The importance of sustainable development is becoming increasingly difficult to ignore. As a major contributor to the negative impact on the environment, the agricultural sector must be part of such transformation. This requires multiple stakeholders coming together with the purpose of constructing a viable solution. This has led to a surge of sustainability certifications. However, the legitimacy of such certifications has been called into question as they have failed to produce widespread impact thus far. Within the palm oil sector, the Roundtable of Sustainable Palm Oil (RSPO) has developed a new approach to achieve certification on a larger scale, the so-called Jurisdictional Approach (JA). Ecuador is one of the pilots for this initiative, committing to certify its palm oil sector nation-wide before 2025. In this study, the telecoupling theory is applied to map out Ecuador’s commitment to the jurisdictional approach. Findings show that this commitment is explained by the country’s desire to position itself internationally as a sustainable source for commodities; the need for a solution which encompasses the challenges facing smallholders; and the country’s readiness for such an initiative.
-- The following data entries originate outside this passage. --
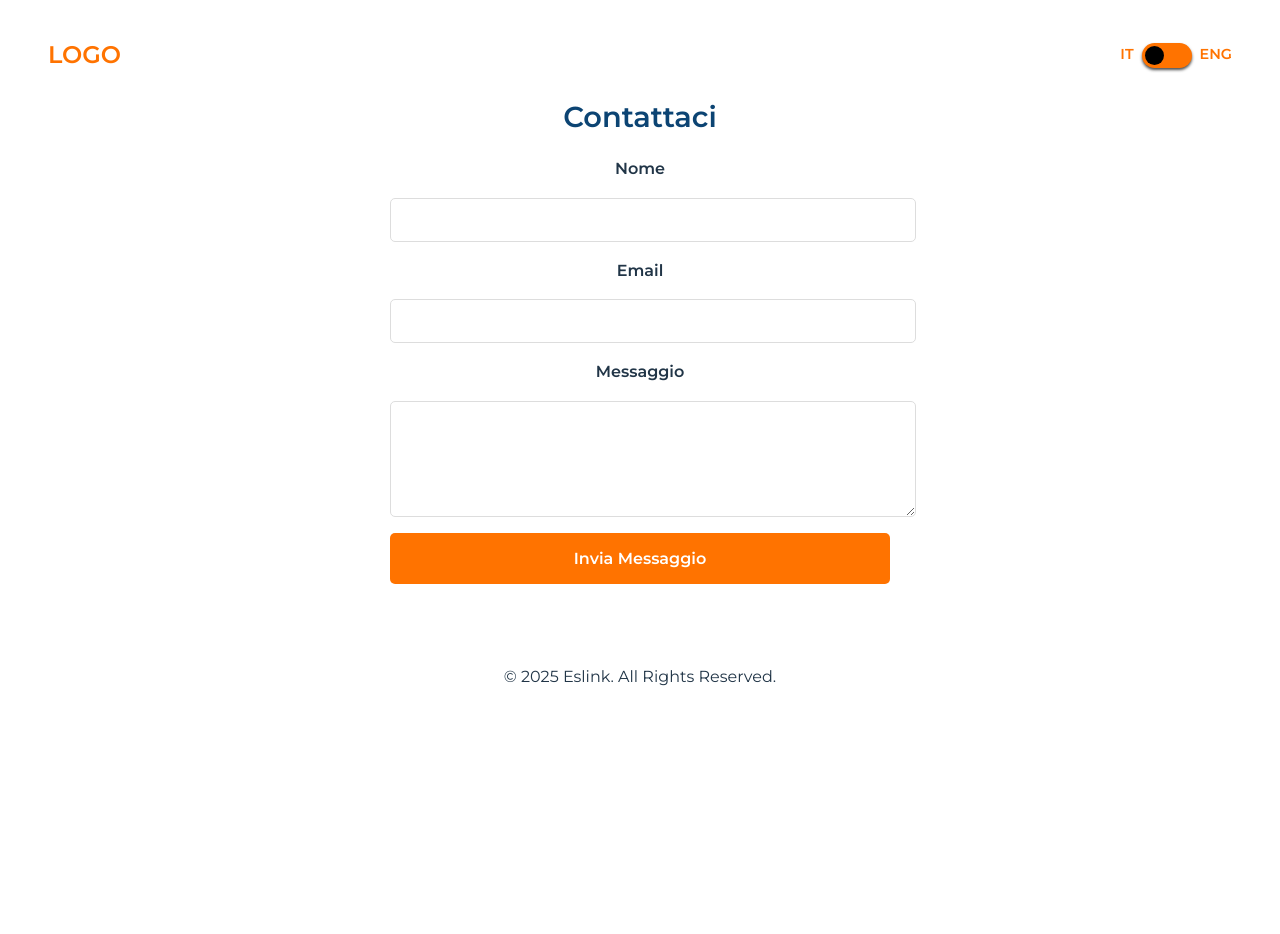
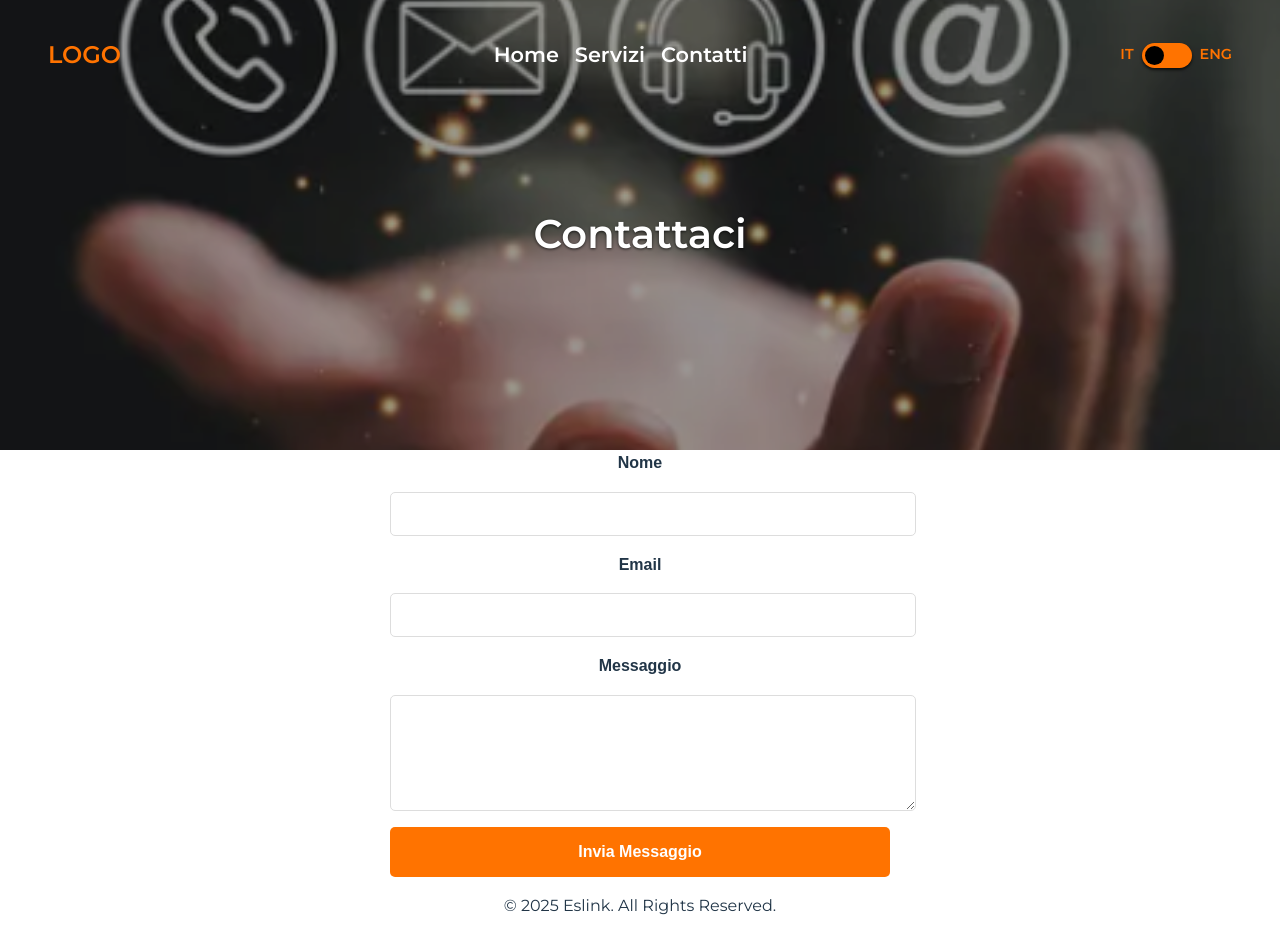
Before and after one commit to Dimoniss/ZimovElc, a Vue app in the folder front-end/gpt/zimov-electric/: page /contacts in a window 1280 px wide. Before the commit the page ends 800 px from the top, so only its background shows below. Built offline with nearby package versions, Linux system fonts and the light colour scheme.

Commit message:
update contact us

```diff
--- a/front-end/gpt/zimov-electric/src/pages/Contacts.vue
+++ b/front-end/gpt/zimov-electric/src/pages/Contacts.vue
@@ -10,7 +10,16 @@ const handleSubmit = () => {
 
 <template>
   <div class="contact-page">
-    <h2>{{ t("contact.title") }}</h2>
+    <section class="service-header">
+      <img
+        src="../assets/contact_us/contact_us.png"
+        alt="Security Services"
+        class="header-image"
+      />
+      <div class="header-content">
+        <h1>{{ t("contact.title") }}</h1>
+      </div>
+    </section>
     <form class="contact-form" @submit.prevent="handleSubmit">
       <label for="name">{{ t("contact.name") }}</label>
       <input type="text" id="name" name="name" required />
--- a/front-end/gpt/zimov-electric/src/pages/Home.vue
+++ b/front-end/gpt/zimov-electric/src/pages/Home.vue
@@ -45,7 +45,6 @@ onMounted(() => {
 <template>
   <div class="home">
     <!-- Hero Section -->
-
     <section class="hero" :class="`hero-background-${currentSlide + 1}`">
       <h1>{{ t("hero.title") }}</h1>
       <p>{{ t("hero.subtitle") }}</p>
--- a/front-end/gpt/zimov-electric/src/style.css
+++ b/front-end/gpt/zimov-electric/src/style.css
@@ -116,6 +116,12 @@ button:focus-visible {
   text-align: center;
   overflow: hidden;
 }
+.service-header h1 {
+  font-size: 3rem;
+  margin-bottom: 2rem;
+  text-shadow: 0px 1px 3px rgba(0, 0, 0, 0.7);
+  color: #fff;
+}
 
 /* Services Grid */
 .services-grid {
@@ -191,13 +197,13 @@ button:focus-visible {
   width: 100%;
   height: 100%;
   object-fit: cover;
-  z-index: 0; /* Картинка уходит в фон */
-  filter: brightness(60%); /* Затемнение для читаемости текста */
+  z-index: 0; /* Picture behind text */
+  filter: brightness(60%); /* Reduce brightness */
 }
 
 .header-content {
   position: relative;
-  z-index: 1; /* Текст остается поверх */
+  z-index: 1; /* Text above picture */
   color: white;
   padding: 5rem;
 }
@@ -286,10 +292,7 @@ button:focus-visible {
 }
 
 .contact-page {
-  padding: 4rem 2rem;
-  background-color: #fff;
-  text-align: center;
-  padding-top: 70px;
+  font-family: Arial, sans-serif;
 }
 
 .contact-form {
```
Also changed, not shown: front-end/gpt/zimov-electric/src/assets/contact_us/contact_us.png (added), 1 other file (tests, documents, lock files or other folders).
While great potential is identified, this initiative faces risks to its success. These include: a lack of funding; political de-prioritisation; resistance from smallholders; greenwashing; insufficient monitoring and evaluation; and limited demand for certified palm oil. In response to these risks, high-level recommendations for their mitigation are discussed. Furthermore, an overarching recommendation of ensuring inclusive certification governance is outlined. These suggestions contribute to the development of the jurisdictional approach in Ecuador, as well as the implementation and beyond.
|Educations||MSc in International Business and Politics, (Graduate Programme) Final Thesis|
|Number of pages||130|